* [What this task involves]:
Repeat verbatim, and only, the lines of the data below, beginning at the line that contains "to turmarkt/Turmarkt_new_project_1, a" and stopping after the line that contains "Also changed, not shown: 1 other file.".

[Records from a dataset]
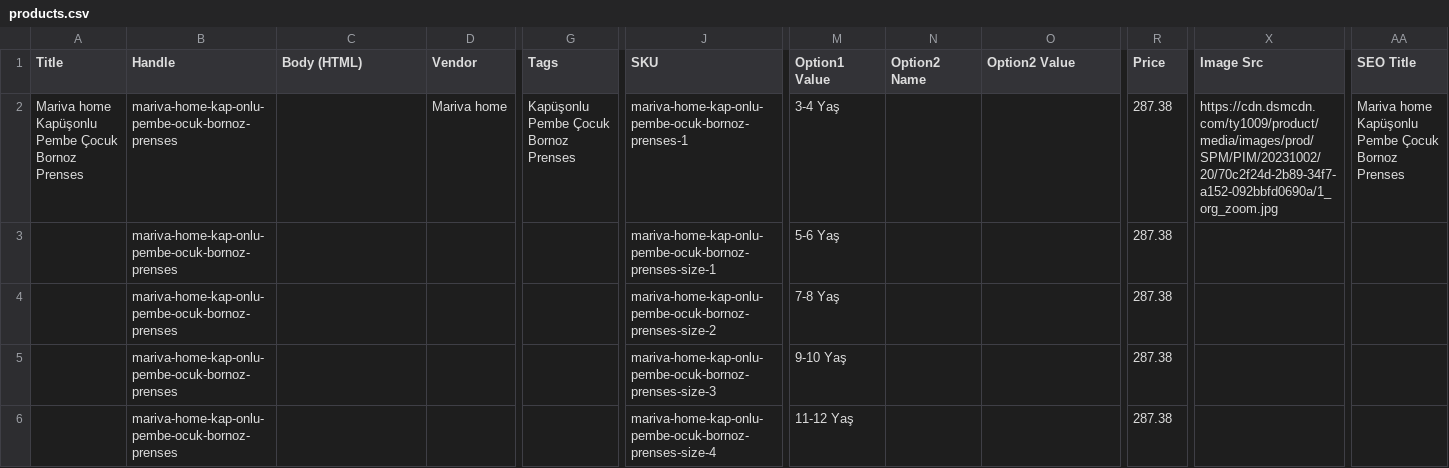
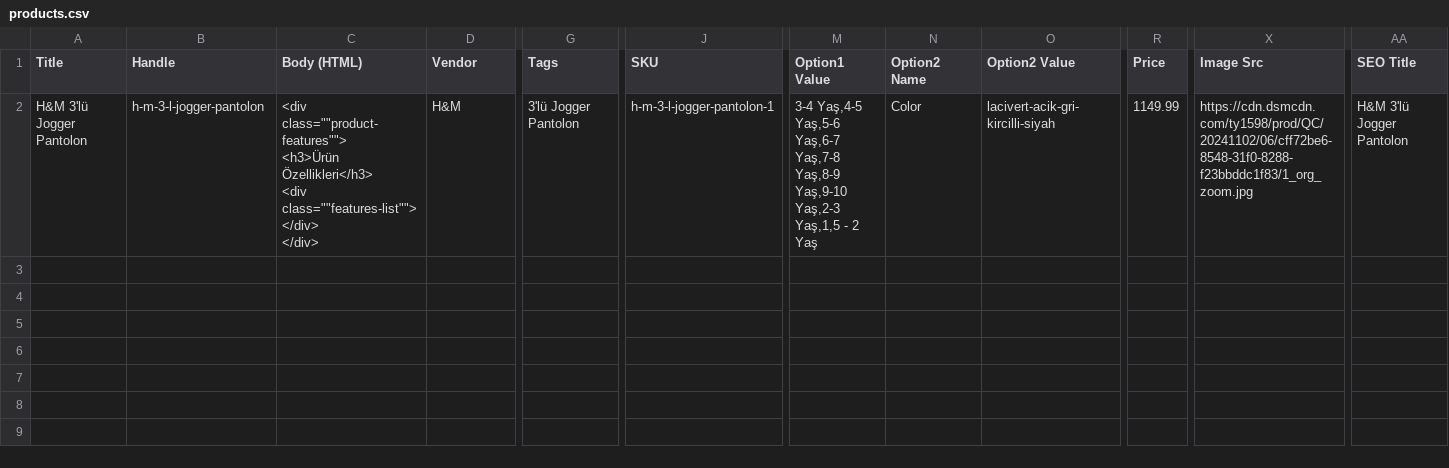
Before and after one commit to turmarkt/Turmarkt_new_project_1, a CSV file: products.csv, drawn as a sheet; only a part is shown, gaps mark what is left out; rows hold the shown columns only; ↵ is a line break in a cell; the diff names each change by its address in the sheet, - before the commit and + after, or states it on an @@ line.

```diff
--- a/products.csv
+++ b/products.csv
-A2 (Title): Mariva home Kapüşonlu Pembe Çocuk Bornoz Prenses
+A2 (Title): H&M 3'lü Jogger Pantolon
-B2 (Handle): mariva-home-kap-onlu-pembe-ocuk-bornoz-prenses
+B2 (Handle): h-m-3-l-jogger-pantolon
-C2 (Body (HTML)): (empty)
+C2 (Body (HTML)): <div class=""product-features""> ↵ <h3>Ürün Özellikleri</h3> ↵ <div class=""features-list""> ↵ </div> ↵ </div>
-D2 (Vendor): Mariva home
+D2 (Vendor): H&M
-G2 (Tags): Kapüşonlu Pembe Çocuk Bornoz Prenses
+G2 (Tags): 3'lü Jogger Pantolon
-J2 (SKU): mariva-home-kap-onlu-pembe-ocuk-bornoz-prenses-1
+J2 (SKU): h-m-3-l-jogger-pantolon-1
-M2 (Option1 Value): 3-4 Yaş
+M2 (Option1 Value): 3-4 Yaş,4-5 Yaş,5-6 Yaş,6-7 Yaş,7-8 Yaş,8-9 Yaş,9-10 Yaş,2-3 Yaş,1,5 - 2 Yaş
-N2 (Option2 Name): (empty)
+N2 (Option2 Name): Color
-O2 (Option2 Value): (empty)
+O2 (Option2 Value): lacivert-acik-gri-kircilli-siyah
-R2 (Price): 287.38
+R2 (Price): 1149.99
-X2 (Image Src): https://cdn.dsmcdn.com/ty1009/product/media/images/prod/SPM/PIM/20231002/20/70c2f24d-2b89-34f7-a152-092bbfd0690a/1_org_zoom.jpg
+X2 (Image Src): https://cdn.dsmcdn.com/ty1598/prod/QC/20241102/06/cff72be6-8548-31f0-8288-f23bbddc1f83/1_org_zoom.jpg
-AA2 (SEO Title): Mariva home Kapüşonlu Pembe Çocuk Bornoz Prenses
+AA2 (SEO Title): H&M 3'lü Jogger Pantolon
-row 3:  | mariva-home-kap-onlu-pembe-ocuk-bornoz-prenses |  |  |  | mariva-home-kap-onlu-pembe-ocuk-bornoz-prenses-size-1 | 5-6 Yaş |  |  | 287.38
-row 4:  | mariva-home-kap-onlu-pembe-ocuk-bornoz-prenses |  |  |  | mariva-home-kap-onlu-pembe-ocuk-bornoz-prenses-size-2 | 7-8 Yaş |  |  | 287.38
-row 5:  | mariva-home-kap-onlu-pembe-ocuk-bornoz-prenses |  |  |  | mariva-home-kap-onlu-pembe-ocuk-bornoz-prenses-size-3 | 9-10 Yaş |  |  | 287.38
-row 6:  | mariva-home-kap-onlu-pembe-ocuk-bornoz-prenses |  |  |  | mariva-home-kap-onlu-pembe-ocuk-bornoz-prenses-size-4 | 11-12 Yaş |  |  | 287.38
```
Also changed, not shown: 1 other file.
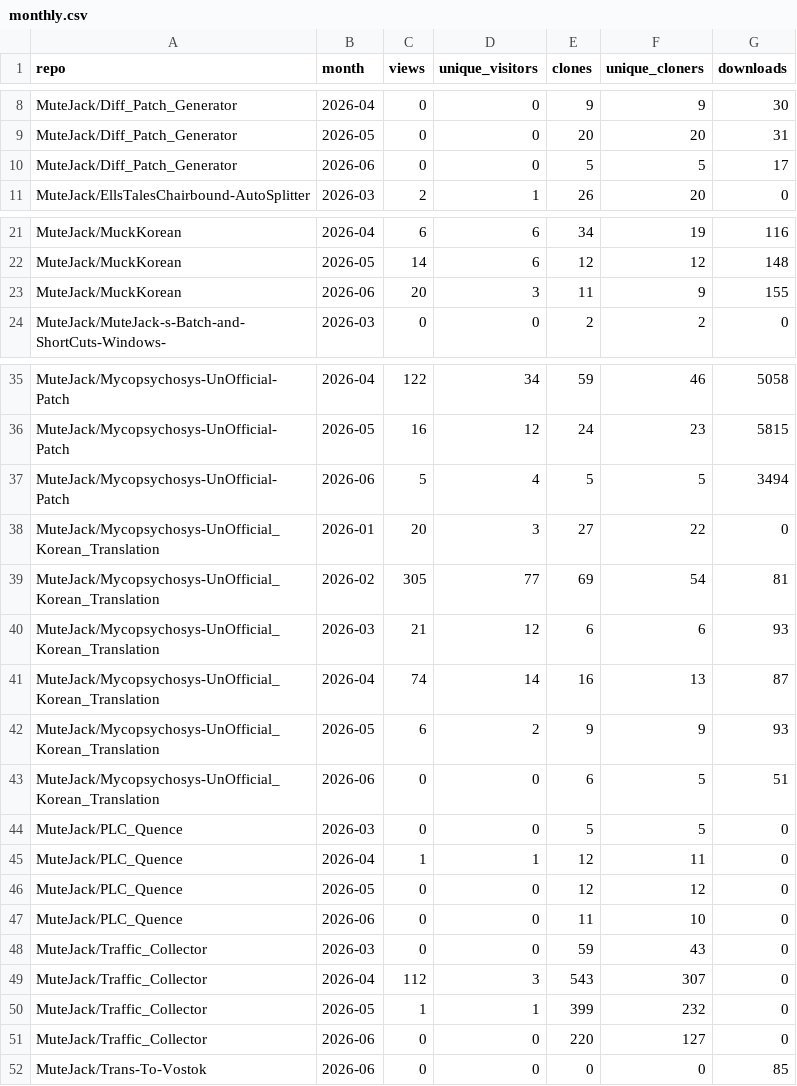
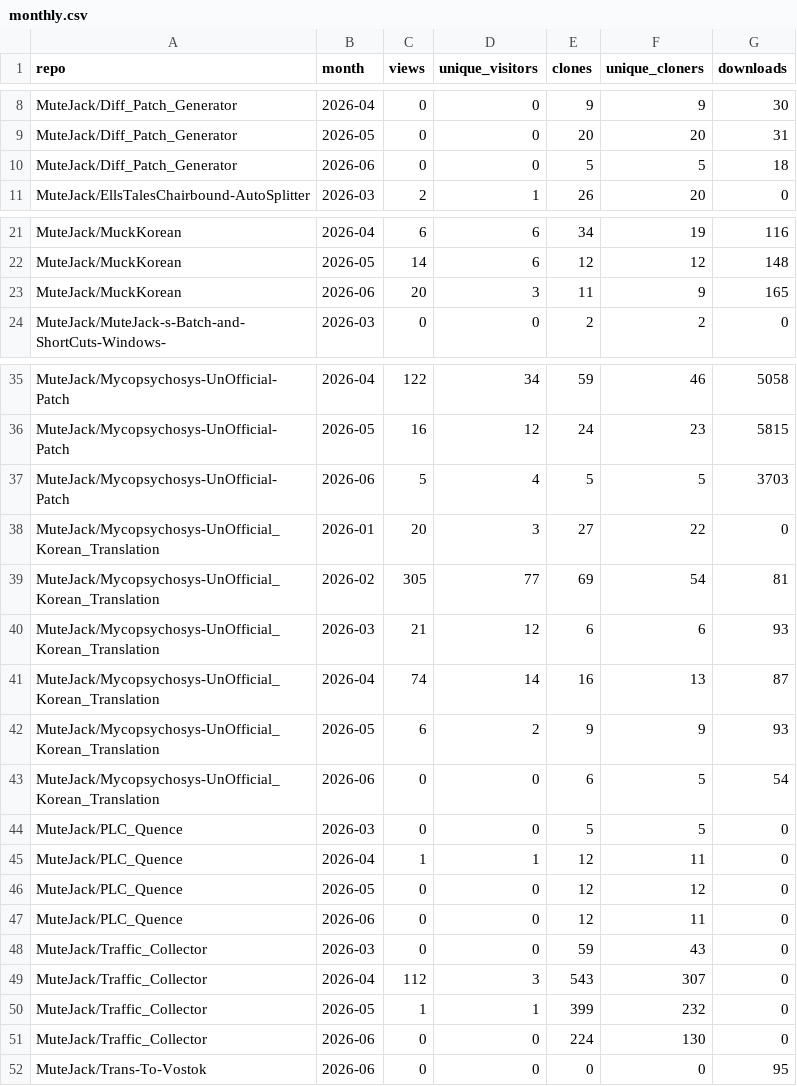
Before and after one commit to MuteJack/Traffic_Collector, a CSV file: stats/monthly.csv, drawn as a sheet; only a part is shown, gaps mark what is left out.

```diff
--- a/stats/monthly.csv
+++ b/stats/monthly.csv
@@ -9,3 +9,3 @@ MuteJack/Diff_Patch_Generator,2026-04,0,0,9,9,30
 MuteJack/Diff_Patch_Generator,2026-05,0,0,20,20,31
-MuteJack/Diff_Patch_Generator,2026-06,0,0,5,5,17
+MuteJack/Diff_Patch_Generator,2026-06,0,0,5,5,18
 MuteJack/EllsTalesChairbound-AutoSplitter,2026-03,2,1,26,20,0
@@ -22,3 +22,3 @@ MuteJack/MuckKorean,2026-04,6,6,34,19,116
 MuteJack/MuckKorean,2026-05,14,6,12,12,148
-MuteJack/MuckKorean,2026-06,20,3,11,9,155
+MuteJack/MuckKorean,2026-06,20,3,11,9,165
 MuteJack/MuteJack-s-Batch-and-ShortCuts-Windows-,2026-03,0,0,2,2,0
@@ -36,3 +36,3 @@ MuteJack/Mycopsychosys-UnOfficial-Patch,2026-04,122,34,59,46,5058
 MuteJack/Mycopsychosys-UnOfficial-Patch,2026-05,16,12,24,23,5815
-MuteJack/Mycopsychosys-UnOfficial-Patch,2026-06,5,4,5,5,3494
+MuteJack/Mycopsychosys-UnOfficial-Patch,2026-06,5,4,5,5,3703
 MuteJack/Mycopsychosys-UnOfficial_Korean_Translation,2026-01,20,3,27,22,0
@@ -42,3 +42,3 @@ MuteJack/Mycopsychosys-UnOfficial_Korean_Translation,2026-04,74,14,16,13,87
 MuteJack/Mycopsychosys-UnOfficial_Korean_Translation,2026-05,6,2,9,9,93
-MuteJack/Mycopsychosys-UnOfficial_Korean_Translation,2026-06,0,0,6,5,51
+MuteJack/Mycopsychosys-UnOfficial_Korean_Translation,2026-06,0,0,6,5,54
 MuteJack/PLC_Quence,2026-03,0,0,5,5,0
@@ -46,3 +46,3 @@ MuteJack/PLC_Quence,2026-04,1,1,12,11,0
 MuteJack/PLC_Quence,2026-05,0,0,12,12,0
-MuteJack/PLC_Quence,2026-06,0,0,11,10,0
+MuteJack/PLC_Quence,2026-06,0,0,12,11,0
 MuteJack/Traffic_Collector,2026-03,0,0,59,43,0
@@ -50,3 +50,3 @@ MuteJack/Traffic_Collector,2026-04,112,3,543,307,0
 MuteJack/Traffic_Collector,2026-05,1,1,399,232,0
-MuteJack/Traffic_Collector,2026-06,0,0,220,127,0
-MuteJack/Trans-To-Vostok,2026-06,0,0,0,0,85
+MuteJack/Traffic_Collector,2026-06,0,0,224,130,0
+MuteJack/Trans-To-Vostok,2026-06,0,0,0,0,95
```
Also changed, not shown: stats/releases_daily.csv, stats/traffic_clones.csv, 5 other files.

---

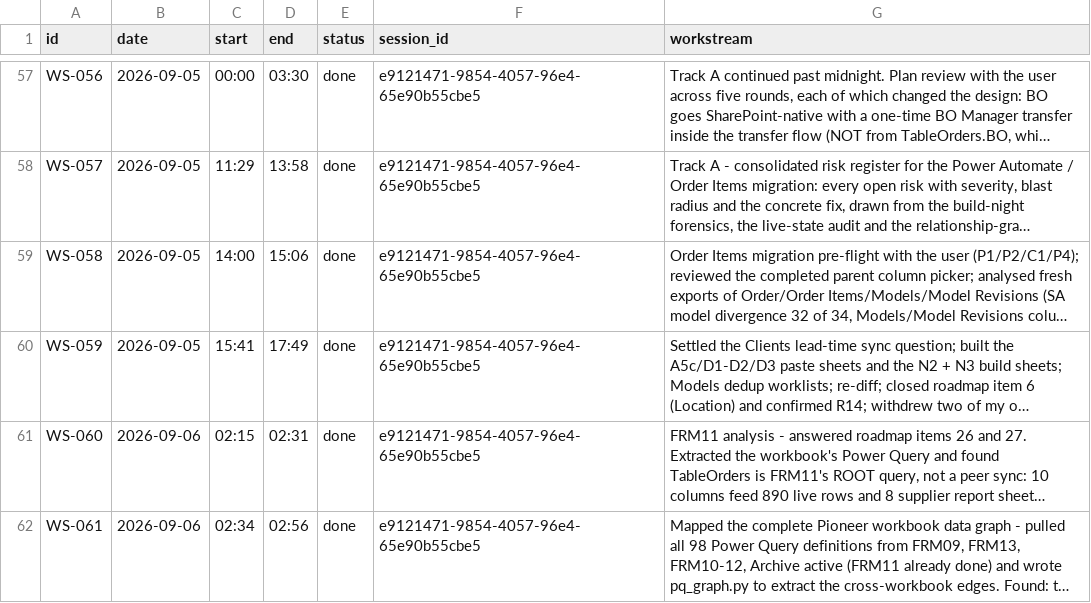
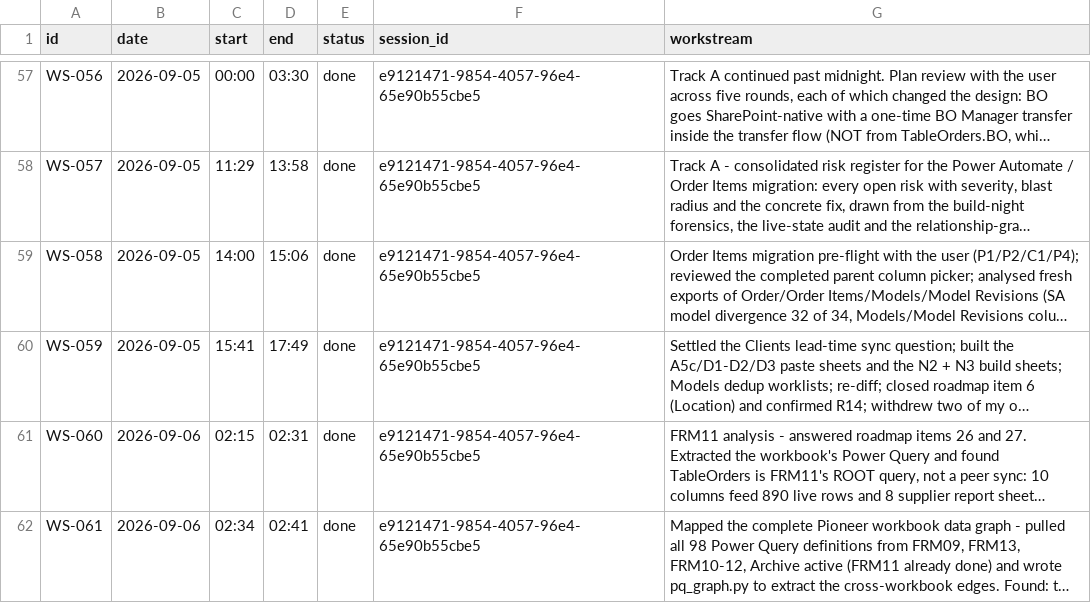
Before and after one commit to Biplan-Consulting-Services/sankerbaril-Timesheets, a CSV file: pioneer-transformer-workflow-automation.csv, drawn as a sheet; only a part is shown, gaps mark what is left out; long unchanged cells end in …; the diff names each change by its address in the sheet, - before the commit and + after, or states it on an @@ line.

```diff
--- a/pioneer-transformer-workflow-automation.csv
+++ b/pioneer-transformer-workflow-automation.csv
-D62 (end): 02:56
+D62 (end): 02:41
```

* [Task solution]:
Before and after one commit to turmarkt/Turmarkt_new_project_1, a CSV file: products.csv, drawn as a sheet; only a part is shown, gaps mark what is left out; rows hold the shown columns only; ↵ is a line break in a cell; the diff names each change by its address in the sheet, - before the commit and + after, or states it on an @@ line.

```diff
--- a/products.csv
+++ b/products.csv
-A2 (Title): Mariva home Kapüşonlu Pembe Çocuk Bornoz Prenses
+A2 (Title): H&M 3'lü Jogger Pantolon
-B2 (Handle): mariva-home-kap-onlu-pembe-ocuk-bornoz-prenses
+B2 (Handle): h-m-3-l-jogger-pantolon
-C2 (Body (HTML)): (empty)
+C2 (Body (HTML)): <div class=""product-features""> ↵ <h3>Ürün Özellikleri</h3> ↵ <div class=""features-list""> ↵ </div> ↵ </div>
-D2 (Vendor): Mariva home
+D2 (Vendor): H&M
-G2 (Tags): Kapüşonlu Pembe Çocuk Bornoz Prenses
+G2 (Tags): 3'lü Jogger Pantolon
-J2 (SKU): mariva-home-kap-onlu-pembe-ocuk-bornoz-prenses-1
+J2 (SKU): h-m-3-l-jogger-pantolon-1
-M2 (Option1 Value): 3-4 Yaş
+M2 (Option1 Value): 3-4 Yaş,4-5 Yaş,5-6 Yaş,6-7 Yaş,7-8 Yaş,8-9 Yaş,9-10 Yaş,2-3 Yaş,1,5 - 2 Yaş
-N2 (Option2 Name): (empty)
+N2 (Option2 Name): Color
-O2 (Option2 Value): (empty)
+O2 (Option2 Value): lacivert-acik-gri-kircilli-siyah
-R2 (Price): 287.38
+R2 (Price): 1149.99
-X2 (Image Src): https://cdn.dsmcdn.com/ty1009/product/media/images/prod/SPM/PIM/20231002/20/70c2f24d-2b89-34f7-a152-092bbfd0690a/1_org_zoom.jpg
+X2 (Image Src): https://cdn.dsmcdn.com/ty1598/prod/QC/20241102/06/cff72be6-8548-31f0-8288-f23bbddc1f83/1_org_zoom.jpg
-AA2 (SEO Title): Mariva home Kapüşonlu Pembe Çocuk Bornoz Prenses
+AA2 (SEO Title): H&M 3'lü Jogger Pantolon
-row 3:  | mariva-home-kap-onlu-pembe-ocuk-bornoz-prenses |  |  |  | mariva-home-kap-onlu-pembe-ocuk-bornoz-prenses-size-1 | 5-6 Yaş |  |  | 287.38
-row 4:  | mariva-home-kap-onlu-pembe-ocuk-bornoz-prenses |  |  |  | mariva-home-kap-onlu-pembe-ocuk-bornoz-prenses-size-2 | 7-8 Yaş |  |  | 287.38
-row 5:  | mariva-home-kap-onlu-pembe-ocuk-bornoz-prenses |  |  |  | mariva-home-kap-onlu-pembe-ocuk-bornoz-prenses-size-3 | 9-10 Yaş |  |  | 287.38
-row 6:  | mariva-home-kap-onlu-pembe-ocuk-bornoz-prenses |  |  |  | mariva-home-kap-onlu-pembe-ocuk-bornoz-prenses-size-4 | 11-12 Yaş |  |  | 287.38
```
Also changed, not shown: 1 other file.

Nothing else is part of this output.